He sued under the state law against employment discrimination saying he has a disability — cancer. He's legally treating his cancer with marijuana and he says he can't be fired for that.

Now the employer finds one sentence, which says “Nothing in this act shall be construed to require an employer to accommodate the medical use of marijuana in any workplace.”

So the employer is saying we can fire him for using medical marijuana according to that sentence.

But the New Jersey Court says that The Compassionate Use Act — which is where that sentence is — does not require accommodation, but the law against discrimination is a separate statute and that statute might require accommodation of his disabilities.

The employer might still be required under the law against discrimination to accommodate his medical marijuana use.

Three racial slurs over a period of six months can be "severe" or "pervasive"

Fred Gates alleges that his direct supervisor —

  • addressed him with the N-word twice

  • once threatened to write up his "black ass."

Gates sued claiming a racially hostile work environment in violation of Title VII. The trial court granted summary judgment for the employer. The 7th Circuit reversed. Gates v. Bd of Educ of Chicago (7th Cir 02/20/2019) [PDF].

The 7th Circuit scolded the trial court for requiring a "hellish" workplace before one can establish a hostile work environment.

The court also emphasized that when analyzing whether workplace conduct is sufficiently severe or pervasive, one must distinguish whether a co-worker as opposed to a supervisor uttered the racially offensive language. The court said,

"We have repeatedly treated a supervisor's use of racially toxic language in the workplace as much more serious than a co-worker's." "This is particularly true when supervisors address these derogatory and humiliating remarks directly to the employees in question."

The court also said that three racial slurs in a sixth-month period of a four-year employment was not too infrequent to be pervasive.

At SCOTUS: Title VII Exhaustion: Jurisdictional? Waivable?

At SCOTUS: Title VII Exhaustion: Jurisdictional? Waivable?

Part of a series - Employment Law Case of the Week - by Ross Runkel.

The US Supreme Court has granted certiorari to decide whether Title VII’s administrative exhaustion requirement is a jurisdictional prerequisite to suit, as three Circuits have held, or a waivable claim processing rule, as eight Circuits have held. Title VII requires plaintiffs to exhaust claims of employment discrimination with the EEOC before filing suit in federal court. Fort Bend County v. Davis (US Supreme Ct cert granted 01/11/2019) [Order].

The 4th, 9th, and 11th Circuits hold that exhaustion is jurisdictional, so courts lack subject matter jurisdiction over claims that were never presented to the EEOC. The 1st, 2nd, 3rd, 5th, 6th, 7th, 10th, and DC Circuits treat failure to exhaust as a claim processing rule that is subject to waiver, forfeiture, and other equitable defenses. The Department of Justice is on record as describing Title VII’s exhaustion requirement as jurisdictional, and the EEOC has taken the position that it is not jurisdictional.

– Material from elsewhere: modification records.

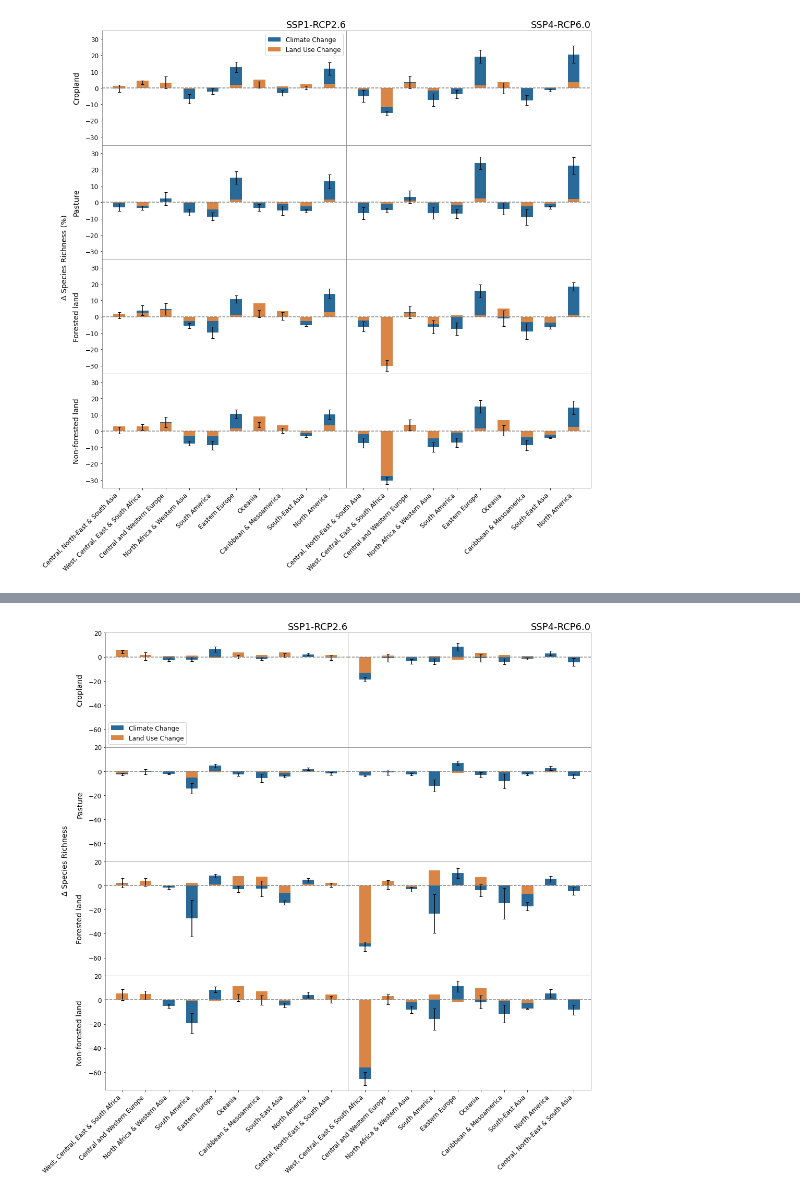
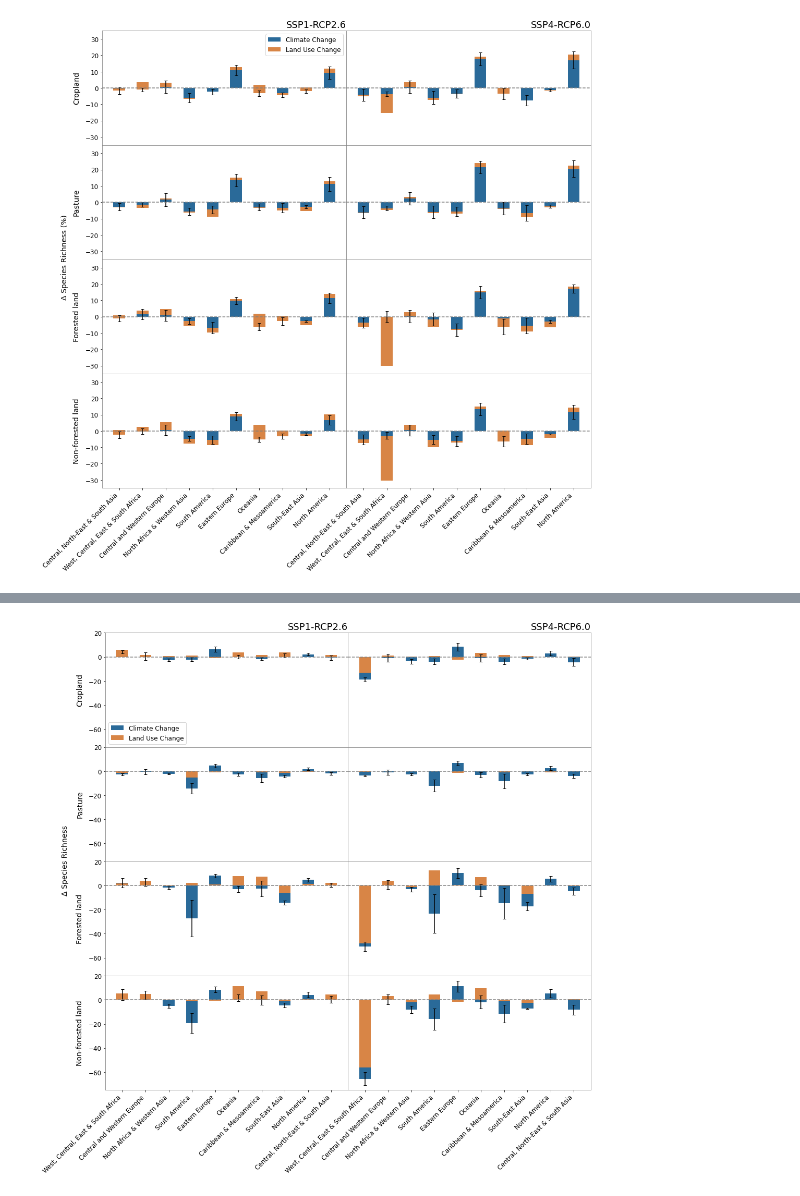
Before and after one commit to wyssacademy-unibe-ch/climate_Hari_etal_BioscenComb, a Jupyter notebook: functions/figures/code/key_fig_3.ipynb, the cells around one changed output, grey strips where cells are left out. Drawn from its saved outputs; the diff is of its cells as text; code cells hidden in the pictures.

Commit message:
Update Fig 3 error margins

```diff
--- a/functions/figures/code/key_fig_3.ipynb
+++ b/functions/figures/code/key_fig_3.ipynb
@@ -327,11 +327,11 @@ for i, habitat in enumerate(habitats):
 
         # Plotting the bars
         width = 0.5 # the width of the bars
-        ax.bar(x , rel_diff_newvalue_means, width, bottom=rel_diff_sumbins, label='Climate Change', color="#2a6a99")
-        ax.bar(x , rel_diff_sumbins, width, label='Land Use Change', color="#d88546")
+        ax.bar(x , rel_diff_newvalue_means, width,  label='Climate Change', color="#2a6a99")
+        ax.bar(x , rel_diff_sumbins, width, bottom=rel_diff_newvalue_means, label='Land Use Change', color="#d88546")
 
         # Adding error bars
-        ax.errorbar(x, total_heights, yerr=std_dev_newvalue, fmt='none', capsize=3, color='black')
+        ax.errorbar(x,rel_diff_newvalue_means, yerr=std_dev_newvalue, fmt='none', capsize=3, color='black')
 
         ax.set_ylim([-35, 35])
         ax.axhline(y=0, color='gray', linestyle='--')
@@ -342,34 +342,34 @@ for i, habitat in enumerate(habitats):
         else:
             ax.set_xticks([])  # No x-tick labels for other rows
 
         # If this is the first column, set the y-label
 
 
         if j == 1:
             ax.set_yticks([])
 
 
         # Set the title for the top row
         if i == 0:
             ax.set_title(f'{scenario_indices[scenario]}',loc='right')
 
         # Add the legend only for the first subplot or as per your preference
         if i == 0 and j == 0:
             ax.legend()
 
 # Add the habitat labels on the right side of the plot matrix
 for i, habitat in enumerate(habitats):
     axes[i, -1].text(-1.12, 0.5, habitat_indices[habitat], transform=axes[i, -1].transAxes, rotation=90, va='center', fontsize=14)
 fig.text(0.05, 0.57, 'Δ Species Richness (%)', va='center', rotation='vertical', fontsize=14)
 
 # Adjust the layout
 plt.tight_layout()
 plt.subplots_adjust(wspace=0,hspace=0)  # Adjust this value as needed
 plt.savefig("/storage/homefs/ch21o450/scripts/climate_Hari_etal_inprep/functions/figures/main_figures/Figure_3")
 # Show the plot
 plt.show()
 # %% [output]
-[figure, old version]
+[figure, new version]
 # %%
 import matplotlib.pyplot as plt
 import numpy as np
```
Also changed, not shown: 11 other files.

The Court will review the 5th Circuit's judgment in Davis v. Fort Bend County (5th Cir 06/20/2018) [PDF], which held that the defendant forfeited its exhaustion argument by not raising it in a timely manner before the district court.